▸ **Exercise goal**:
Set down all of the data exactly. Pictures stay out of the copy.

▸ **Information provided**:

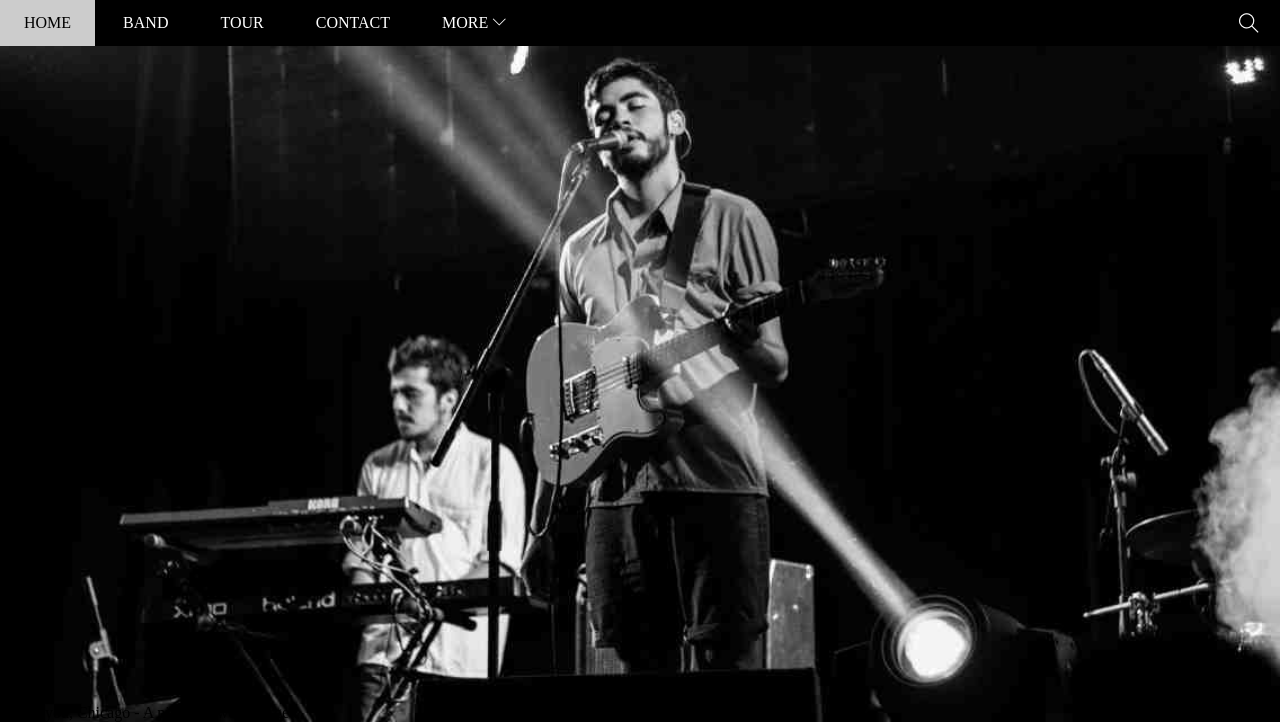
Repository: quochung2k3/Web-Team
Page: index.html
The author's editor kept a copy of each file at every save. The page is drawn from the files as they stood at one save, then again after the next save.
The browser window is 1280 px wide. The pictures show the whole page.

Above is the page before, as saved 2023-08-04 10:42:32.

After the next save:
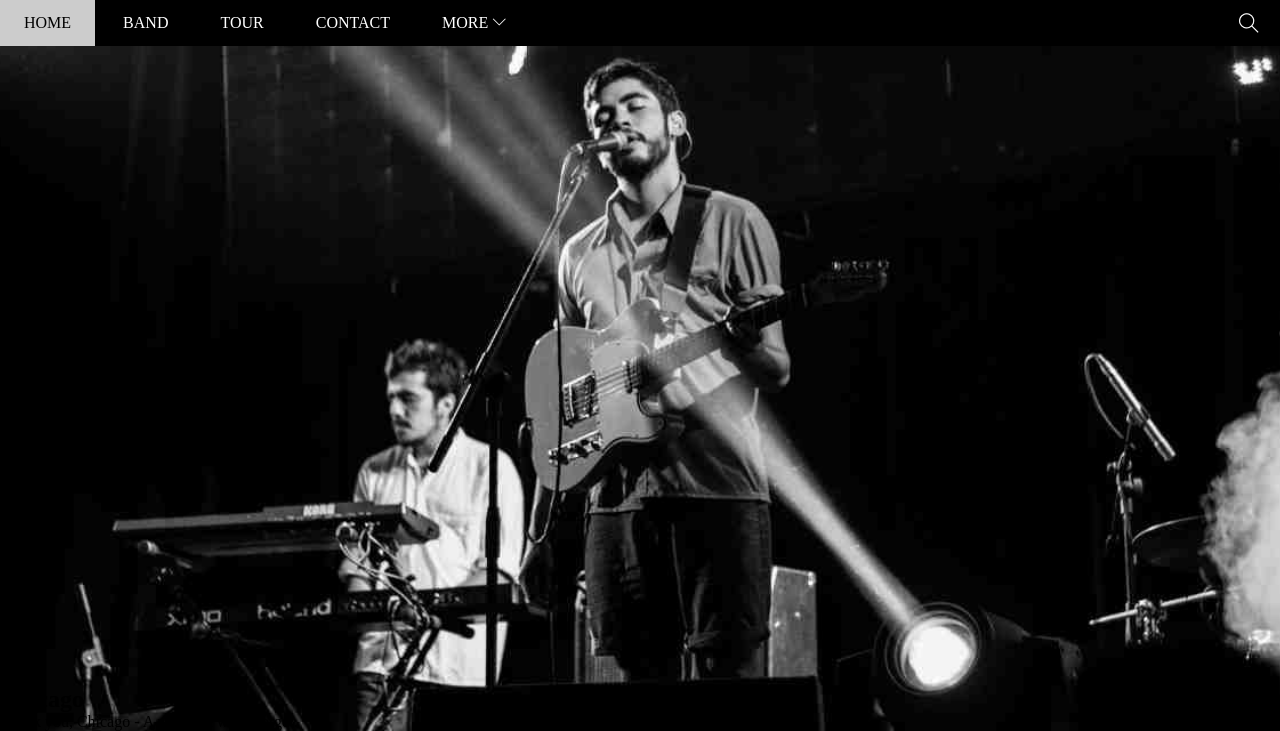
Saved 37 s later.
--- a/index.html
+++ b/index.html
@@ -34,7 +34,7 @@
 
         <div id="slider">
             <div class="text-content">
-                <div class="text-heading">Chicago</div>
+                <h2 class="text-heading">Chicago</h2>
                 <div class="text-description">Thank you, Chicago - A night we won't forget.</div>
             </div>
         </div>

▸ **Response area**:
Repository: quochung2k3/Web-Team
Page: index.html
The author's editor kept a copy of each file at every save. The page is drawn from the files as they stood at one save, then again after the next save.
The browser window is 1280 px wide. The pictures show the whole page.

Above is the page before, as saved 2023-08-04 10:42:32.

After the next save:
Saved 37 s later.
--- a/index.html
+++ b/index.html
@@ -34,7 +34,7 @@
 
         <div id="slider">
             <div class="text-content">
-                <div class="text-heading">Chicago</div>
+                <h2 class="text-heading">Chicago</h2>
                 <div class="text-description">Thank you, Chicago - A night we won't forget.</div>
             </div>
         </div>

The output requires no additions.